**** Dataset entries
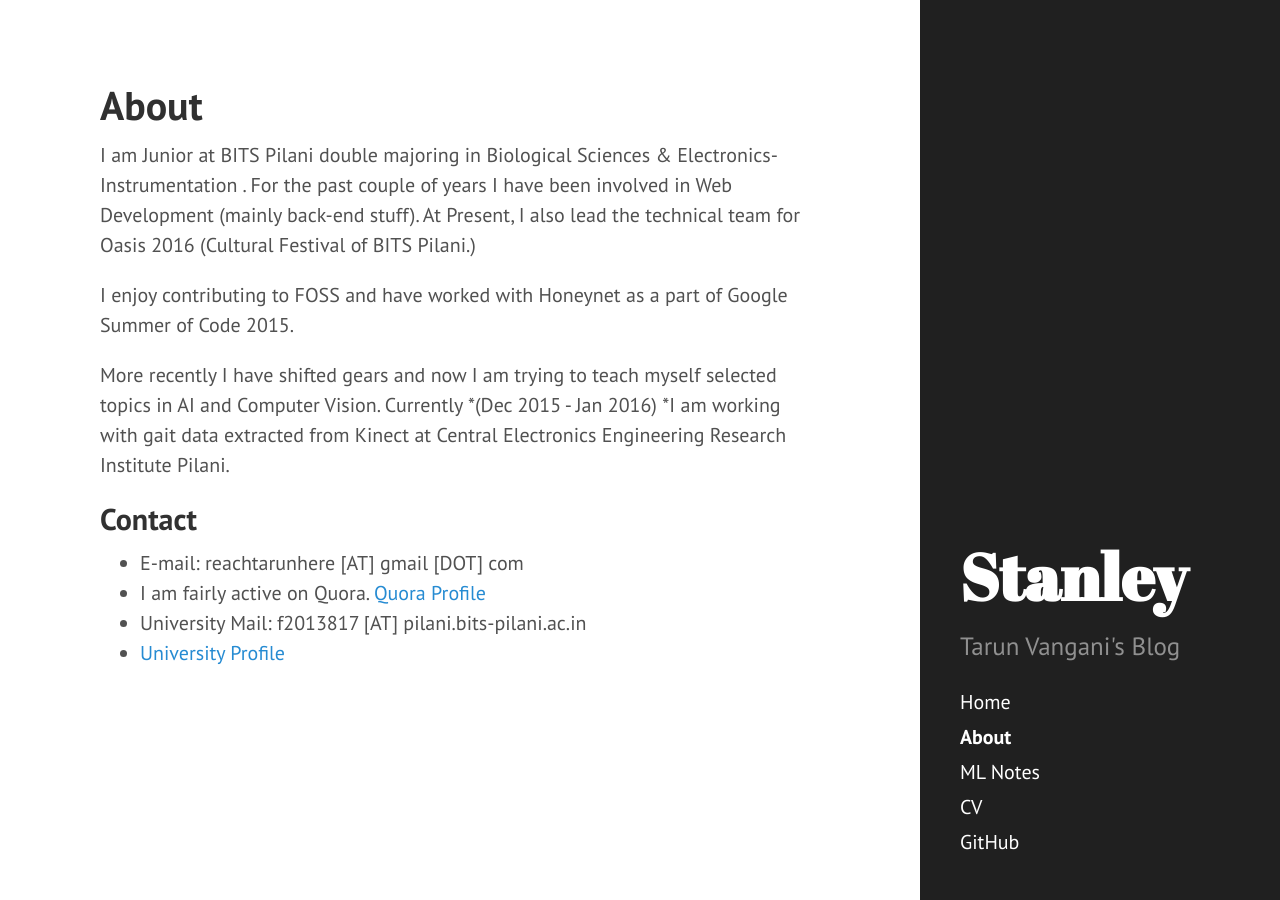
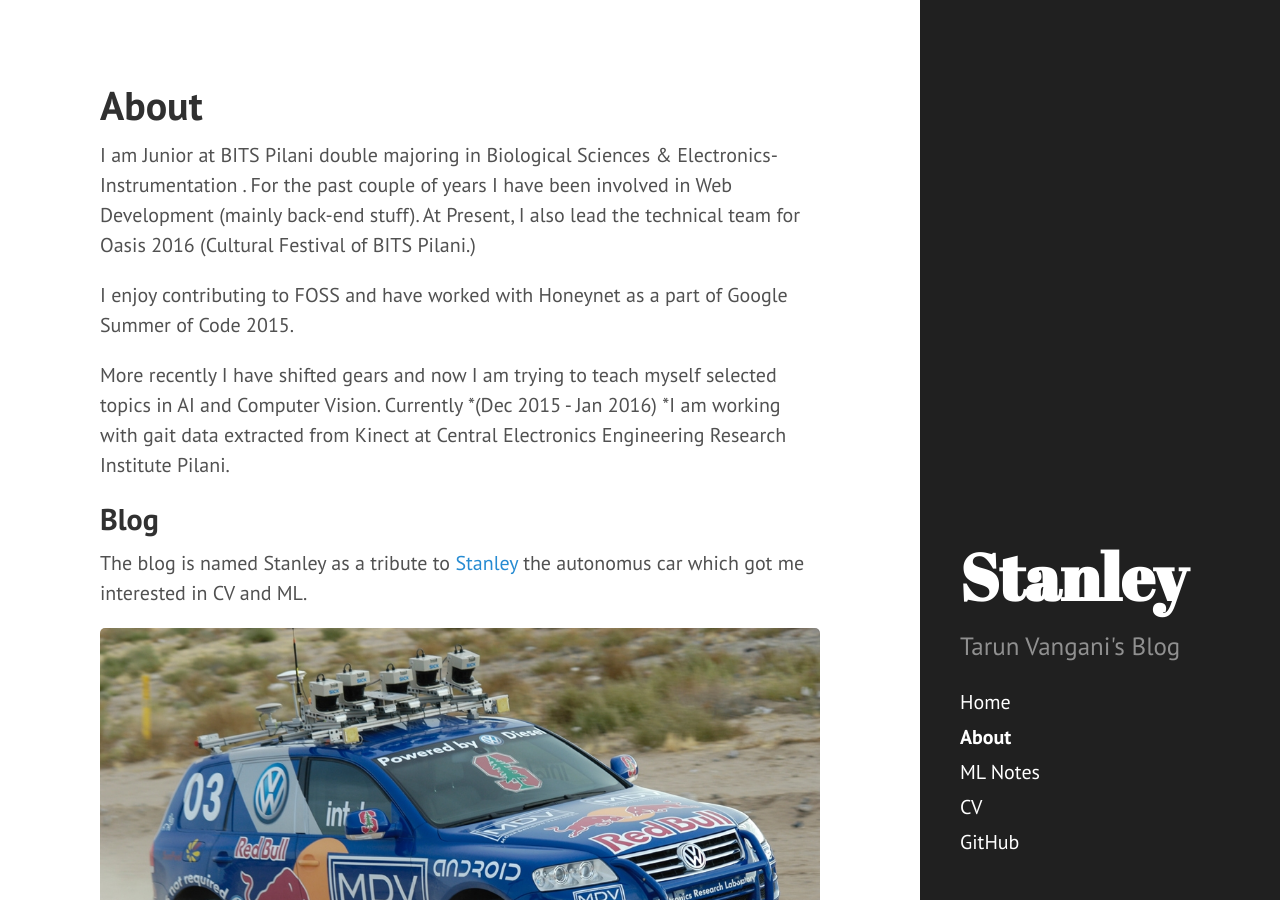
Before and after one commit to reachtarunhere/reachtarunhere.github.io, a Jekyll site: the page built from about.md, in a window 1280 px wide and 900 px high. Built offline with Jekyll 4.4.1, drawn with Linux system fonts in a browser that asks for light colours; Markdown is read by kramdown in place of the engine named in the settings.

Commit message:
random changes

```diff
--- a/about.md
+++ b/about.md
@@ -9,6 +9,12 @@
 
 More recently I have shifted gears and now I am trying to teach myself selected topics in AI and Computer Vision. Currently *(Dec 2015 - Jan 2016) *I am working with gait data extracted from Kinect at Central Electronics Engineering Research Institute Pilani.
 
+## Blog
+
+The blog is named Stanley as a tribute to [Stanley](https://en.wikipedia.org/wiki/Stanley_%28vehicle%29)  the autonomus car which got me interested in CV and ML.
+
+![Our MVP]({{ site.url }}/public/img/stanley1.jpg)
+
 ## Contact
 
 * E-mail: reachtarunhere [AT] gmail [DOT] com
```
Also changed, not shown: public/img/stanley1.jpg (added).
********
**** Dataset entries
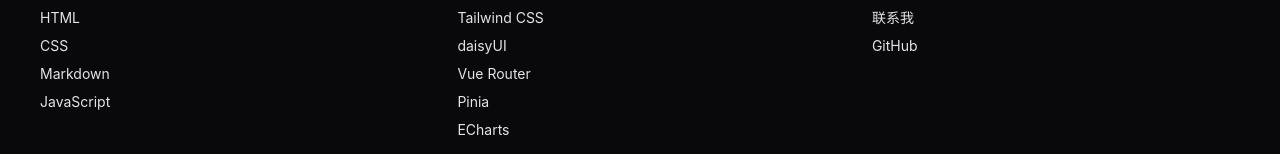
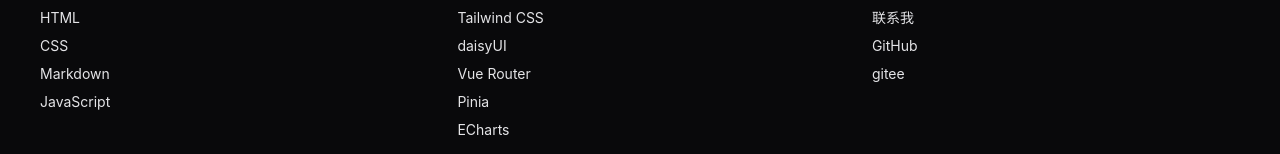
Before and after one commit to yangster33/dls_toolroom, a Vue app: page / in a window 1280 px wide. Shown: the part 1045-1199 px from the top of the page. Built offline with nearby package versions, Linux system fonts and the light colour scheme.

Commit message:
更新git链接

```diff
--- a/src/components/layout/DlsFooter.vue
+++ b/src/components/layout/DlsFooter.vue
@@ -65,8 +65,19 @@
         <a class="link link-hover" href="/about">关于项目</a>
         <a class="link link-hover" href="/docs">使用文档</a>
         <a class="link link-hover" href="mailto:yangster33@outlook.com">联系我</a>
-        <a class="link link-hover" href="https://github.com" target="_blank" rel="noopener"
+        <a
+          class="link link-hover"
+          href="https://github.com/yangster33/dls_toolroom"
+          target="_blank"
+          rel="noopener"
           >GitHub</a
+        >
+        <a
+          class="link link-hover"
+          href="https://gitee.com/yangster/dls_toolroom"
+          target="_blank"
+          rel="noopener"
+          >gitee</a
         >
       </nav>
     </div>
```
********
**** Dataset entries
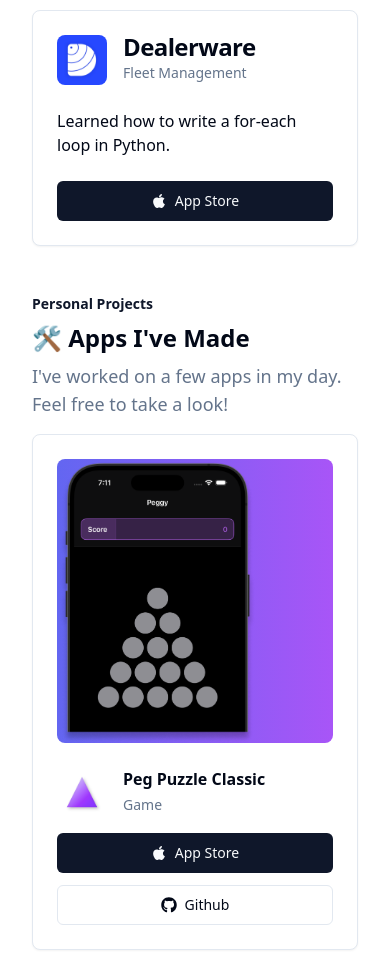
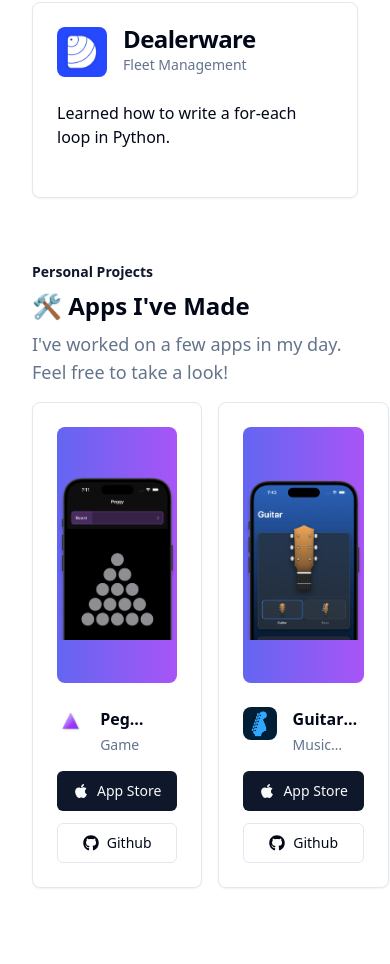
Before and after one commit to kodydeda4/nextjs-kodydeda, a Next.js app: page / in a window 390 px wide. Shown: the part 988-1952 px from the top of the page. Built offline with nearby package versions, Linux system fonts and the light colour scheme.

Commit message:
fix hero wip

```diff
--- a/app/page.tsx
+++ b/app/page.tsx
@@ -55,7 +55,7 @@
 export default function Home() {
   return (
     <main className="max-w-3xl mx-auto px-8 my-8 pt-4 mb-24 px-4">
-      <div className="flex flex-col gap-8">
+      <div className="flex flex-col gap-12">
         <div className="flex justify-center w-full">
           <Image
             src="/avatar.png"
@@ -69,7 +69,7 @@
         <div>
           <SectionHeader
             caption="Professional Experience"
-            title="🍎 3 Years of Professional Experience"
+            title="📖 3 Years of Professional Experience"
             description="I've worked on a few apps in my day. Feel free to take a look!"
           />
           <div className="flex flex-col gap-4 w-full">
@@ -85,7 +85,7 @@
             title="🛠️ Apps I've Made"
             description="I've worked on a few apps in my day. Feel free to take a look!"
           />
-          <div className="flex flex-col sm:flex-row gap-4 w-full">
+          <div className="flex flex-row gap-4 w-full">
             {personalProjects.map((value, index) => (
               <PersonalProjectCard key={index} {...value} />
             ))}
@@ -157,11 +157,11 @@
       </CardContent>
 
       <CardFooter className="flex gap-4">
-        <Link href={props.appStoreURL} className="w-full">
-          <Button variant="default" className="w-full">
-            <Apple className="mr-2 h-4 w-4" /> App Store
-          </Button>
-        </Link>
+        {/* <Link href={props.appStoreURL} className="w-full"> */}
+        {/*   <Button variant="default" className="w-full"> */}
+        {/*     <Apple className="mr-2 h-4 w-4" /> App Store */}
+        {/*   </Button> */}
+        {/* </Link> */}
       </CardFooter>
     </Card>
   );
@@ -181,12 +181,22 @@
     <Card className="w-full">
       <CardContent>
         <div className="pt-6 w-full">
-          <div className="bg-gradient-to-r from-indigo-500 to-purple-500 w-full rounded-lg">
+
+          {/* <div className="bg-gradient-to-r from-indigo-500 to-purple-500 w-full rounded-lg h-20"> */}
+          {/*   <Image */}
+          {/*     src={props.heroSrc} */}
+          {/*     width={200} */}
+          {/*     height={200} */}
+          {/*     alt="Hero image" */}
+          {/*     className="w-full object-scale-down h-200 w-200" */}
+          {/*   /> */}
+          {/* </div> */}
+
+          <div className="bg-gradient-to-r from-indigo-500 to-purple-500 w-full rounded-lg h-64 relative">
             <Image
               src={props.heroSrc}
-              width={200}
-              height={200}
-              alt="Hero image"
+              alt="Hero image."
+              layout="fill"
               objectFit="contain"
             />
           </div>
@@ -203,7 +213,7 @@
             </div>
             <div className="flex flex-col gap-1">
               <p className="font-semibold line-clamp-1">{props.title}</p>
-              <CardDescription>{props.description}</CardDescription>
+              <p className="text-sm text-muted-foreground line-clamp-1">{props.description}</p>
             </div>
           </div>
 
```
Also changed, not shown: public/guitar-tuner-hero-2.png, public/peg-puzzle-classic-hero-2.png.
********
### Work required:
The word "Button" appears on some lines of the data above; count those lines and give only the total.

### Exercise output:
4